J: Augustine of Hippo was a bereaved parent. This didn’t help him find his heart, unfortunately.
A: Perhaps he was in denial. It’s not uncommon for bereaved parents to withdraw completely from their emotions because it’s too painful. They retreat into logic and end up focussing on the “mind” and “reason” so they don’t have to feel anything anymore.
J: Exactly. Unfortunately, the orthodox Church is riddled with the immature “victim” psychology that comes with being emotionally crippled, with abandoning healthy, mature relationships with each other and with God.
A: Explain what you mean by “emotionally crippled.”
J: I mean men and women who are emotionally immature, emotionally stunted, emotionally dissociated. Adults who don’t have the courage of their own hearts and souls. It’s hard work to deal with grief. And love. And Pauline Christians aren’t good at it because they haven’t been taught how. Whenever I hear the phrase “one body in Christ,” I think of a zombie — a lifeless corpse walking around with no heart and no capacity for empathy or deep compassion. There’s lots and lots of talk in the Church about free will and reason and blind faith, but if you look closely, you’ll see there’s little talk about emotional maturity or emotional healing or faith based on empathy rather than on pure logic. That’s why the Church doesn’t teach people about forgiveness. Forgiveness is part of a messy package that includes love and grief and pain. Forgiveness is very hard work at an emotional and spiritual and psychological level.

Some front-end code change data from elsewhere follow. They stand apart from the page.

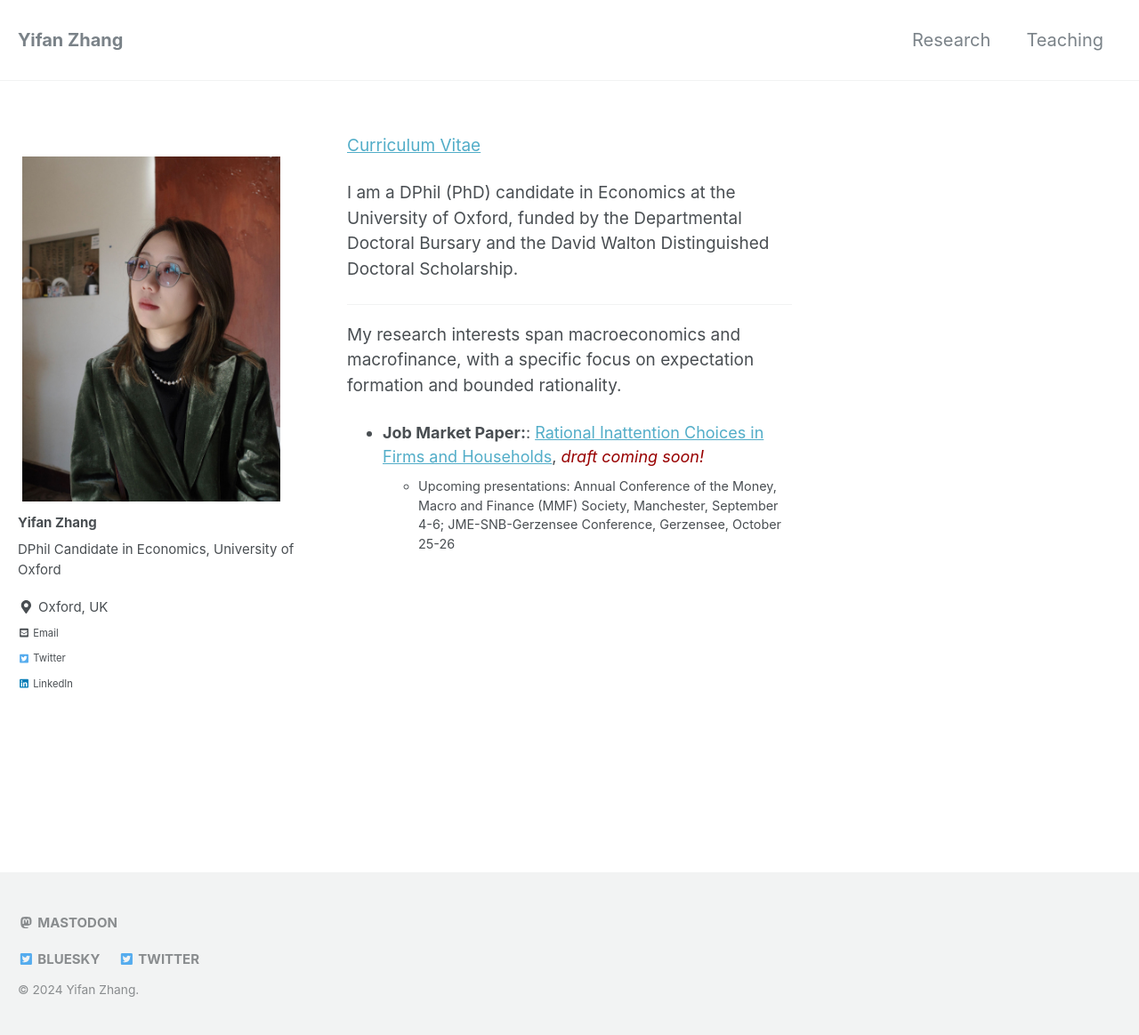
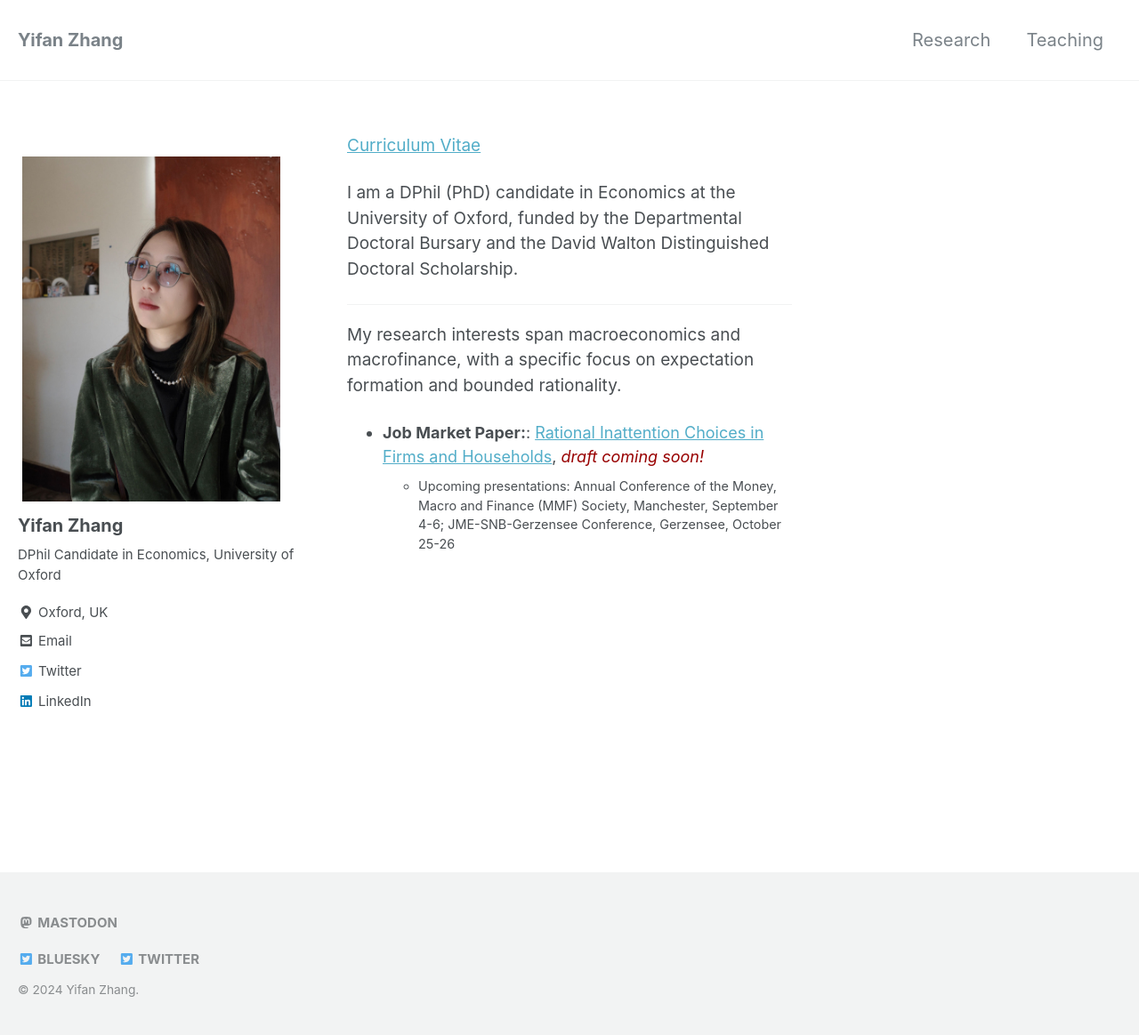
Before and after one commit to yifan-zhang-in/yifan-zhang-in.github.io, a Jekyll site: the page built from index.html, in a window 1280 px wide. Shown: the whole page at 89% size. Built offline with Jekyll 4.4.1, drawn with Linux system fonts in a browser that asks for light colours; nearby versions of some CDN libraries; the list of posts is cut into pages by our own code.

Commit message:
Update _variables.scss

```diff
--- a/_sass/minimal-mistakes/_variables.scss
+++ b/_sass/minimal-mistakes/_variables.scss
@@ -37,8 +37,8 @@ $caption-font-family: $serif !default;
 $type-size-1: 2.441em !default; // ~39.056px
 $type-size-2: 1.953em !default; // ~31.248px
 $type-size-3: 1.563em !default; // ~25.008px
-$type-size-4: 0.75em !default; // ~20px
-$type-size-5: 0.75em !default; // ~16px
+$type-size-4: 1.25em !default; // ~20px
+$type-size-5: 1.0em !default; // ~16px
 $type-size-6: 0.75em !default; // ~12px
 $type-size-7: 0.6875em !default; // ~11px
 $type-size-8: 0.625em !default; // ~10px
```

It has no appeal for people who are emotionally immature.
A: People like Paul.
J: And people like John the Baptist.
A: Hey — that’s a non sequitur.

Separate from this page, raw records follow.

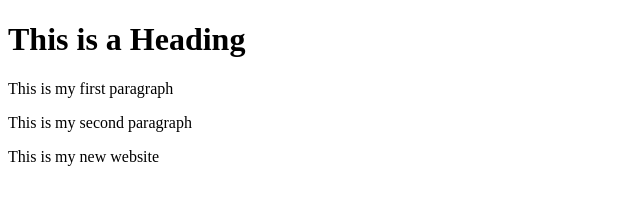
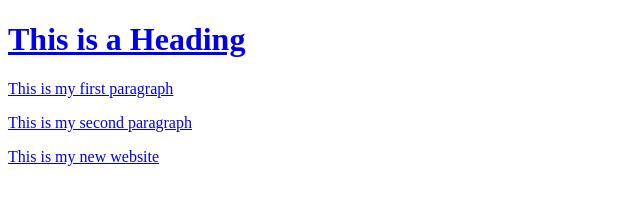
Before and after one commit to kennybecerra/kennybecerra.github.io, a plain HTML site: page index.html in a window 1280 px wide. Shown: the whole page, without its empty margins (0-640 px from the left). Drawn offline with Linux system fonts and the light colour scheme.

Commit message:
adding more information to my site

```diff
--- a/index.html
+++ b/index.html
@@ -1,13 +1,15 @@
 <!DOCTYPE html>
 <head>
 
-<title>NavBar</title>
+<title>My WebPage</title>
 </Head>
 
 <body>
 
-<h1>This is a Heading</h1>
-<p>This is my first paragraph</p>
-<p>This is my second paragraph</p>
-<p>This is my new website</p>
+	<a href="https://encrypted-tbn0.gstatic.com/images?q=tbn:ANd9GcQ7Dh91gSfAmyDqC9XnbkiFprZsS1mW2L6Ekpu4zMl4M0WBGwJT">
+
+	<h1>This is a Heading</h1>
+	<p>This is my first paragraph</p>
+	<p>This is my second paragraph</p>
+	<p>This is my new website</p>
 </body>
```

J: Not when you know that John the Baptist and John the Evangelist were one and the same person.
A: I take it that reports of his death were greatly exaggerated?

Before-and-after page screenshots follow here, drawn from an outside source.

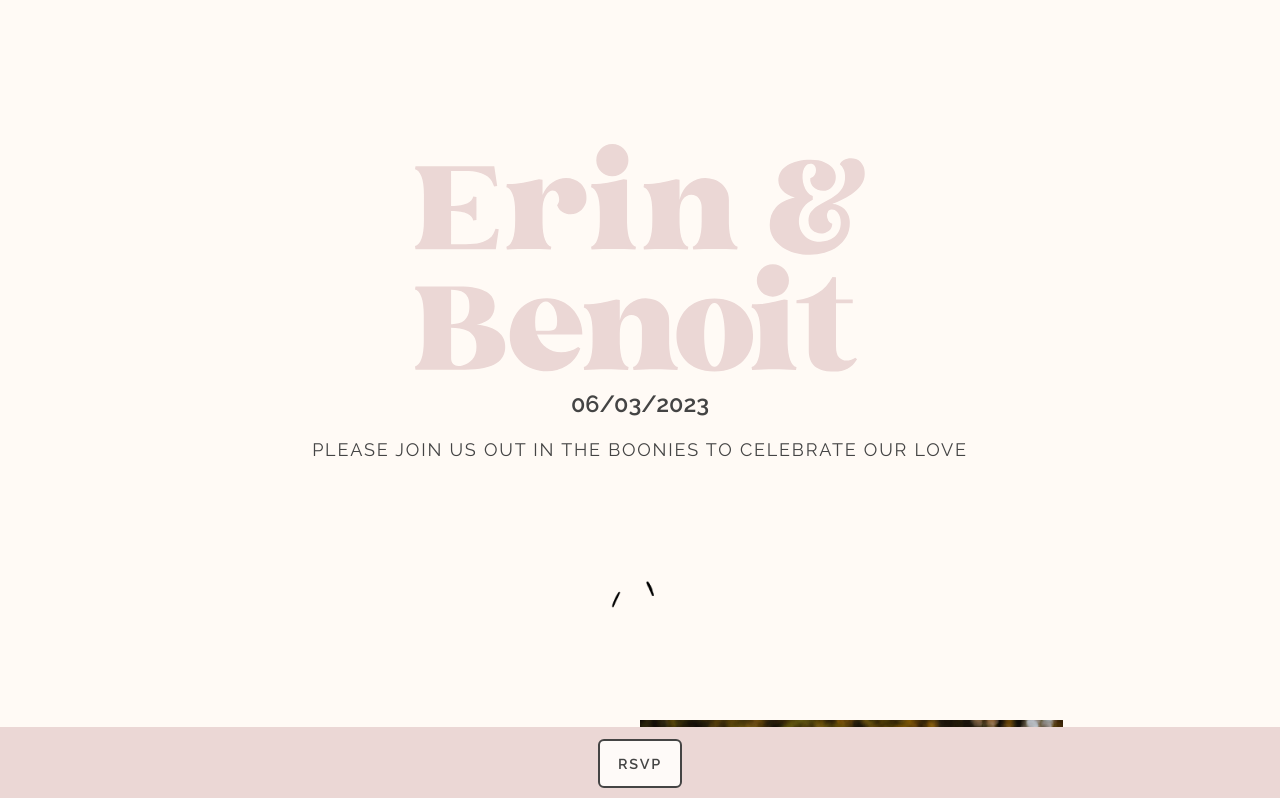
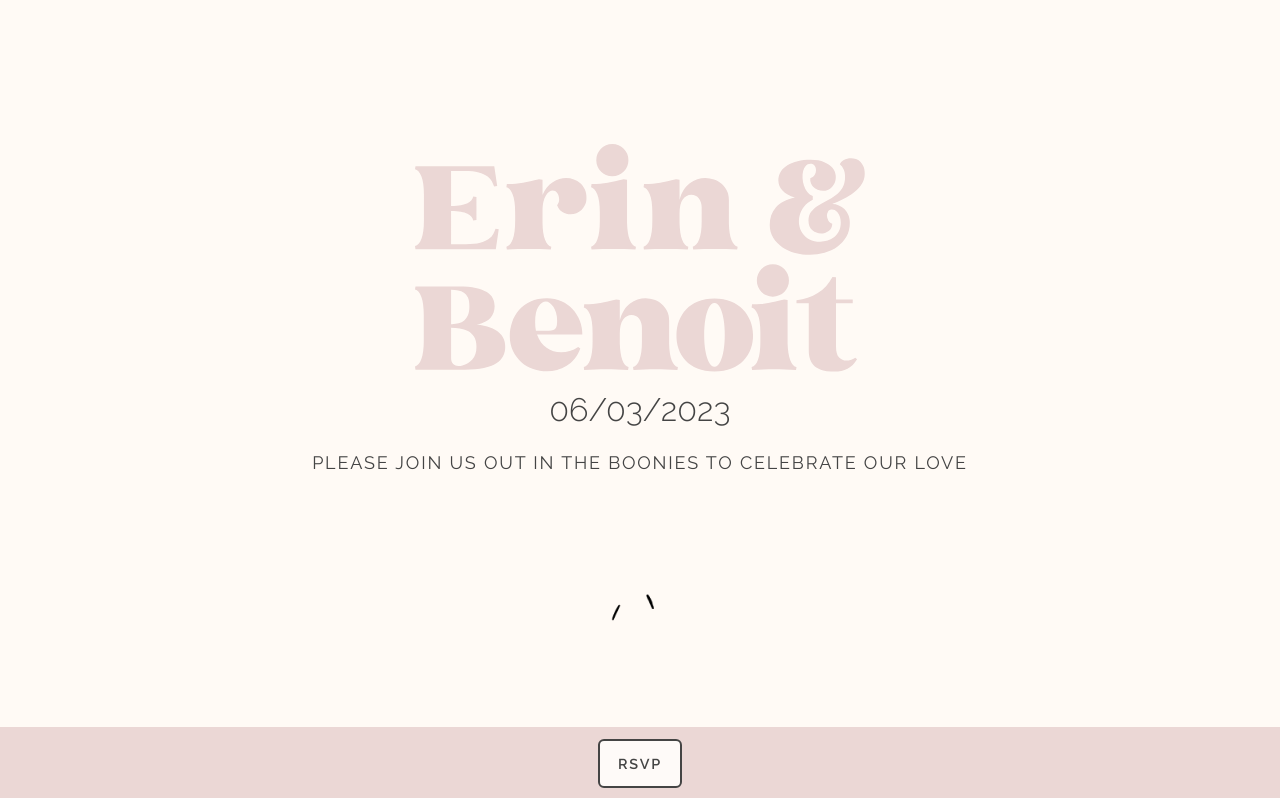
Before and after one commit to martenbjork/erin-and-benoit, a Next.js app: page / in a window 1280 px wide. Shown: the top 798 px of the page. Built offline with nearby package versions, Linux system fonts and the light colour scheme.

Commit message:
Update Home.module.scss

```diff
--- a/src/styles/Home.module.scss
+++ b/src/styles/Home.module.scss
@@ -46,10 +46,9 @@
   }
 
   h1 {
-    font-size: 1.3rem;
+    font-size: 1.8rem;
     margin-top: .8rem;
     margin-bottom: .8rem;
-    font-weight: bold;
   }
 
   .HeroContent {
```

J: There are always wars and rumours of wars. Always deaths and rumours of deaths. Sometimes the one prevents the other.
Update on August 9, 2015: For an interesting commentary on the Gospel of Thomas, please see the article called “The Gospel of Thomas: Jesus Said What?” by Simon Gathercole in the July/August 2015 Biblical Archaeology Review. In this article, Dr. Gathercole talks about the history of the Gospel of Thomas’s discovery, discusses theories for its date, and reviews some the Gospel’s major theological themes.
On the question of whether the Gospel of Thomas can be understood as a Gnostic work, he says this:
“Nevertheless, it has always been something of an embarrassment for the “Gnostic” view of Thomas that there is no talk of an evil demiurge, a creation that is intrinsically evil, or of other familiar themes such as “aeons” (a technical term for the divine realms in the heavens). Properly Gnostic gospels such as the Gospel of Judas and the Nag Hammadi Gospel of the Egyptians, have very complicated accounts of how multitudes of deities and aeons come into existence from a demonic power before the birth of the world. There is nothing of this in Thomas, though.”
Update on February 26, 2018: Over the past few months, starting in mid-2017, I’ve been adding verses from the Gospel of Thomas to the photo captions of the Jesus Redux posts. Since I don’t read Coptic, I must rely on translations into English from a number of reputable scholars (though occasionally I piece together my own translation based on information that’s arisen through my mystical conversations with Jesus). Here’s a list of some of the sources I’ve been using throughout this process:
Davies, Stevan. The Gospel of Thomas: Translation and Annotation by Stevan Davies. Boston & London: Shambhala, 2004.
Ehrman, Bart D.. Lost Scriptures: Books That Did Not Make It Into the New Testament. Oxford & New York: Oxford University Press, 2003.
Grondin, Michael W.. “An Interlinear Coptic-English Translation of the Gospel of Thomas.” 1997-2015. http://gospel-thomas.net/x_transl.htm. (I find Grondin’s site incredibly helpful.)
Meyer, Marvin, ed.. The Nag Hammadi Scriptures. 1st Edition. New York: HarperCollins, 2007.
Pagels, Elaine. Beyond Belief: The Secret Gospel of Thomas. New York: Random House, 2003.
Patterson, Stephen J.. The Gospel of Thomas and Jesus. Salem, Oregon: Polebridge Press, 1993.
Skinner, Christopher W.. What Are They Saying About The Gospel of Thomas? Mahwah, New Jersey: Paulist Press, 2012.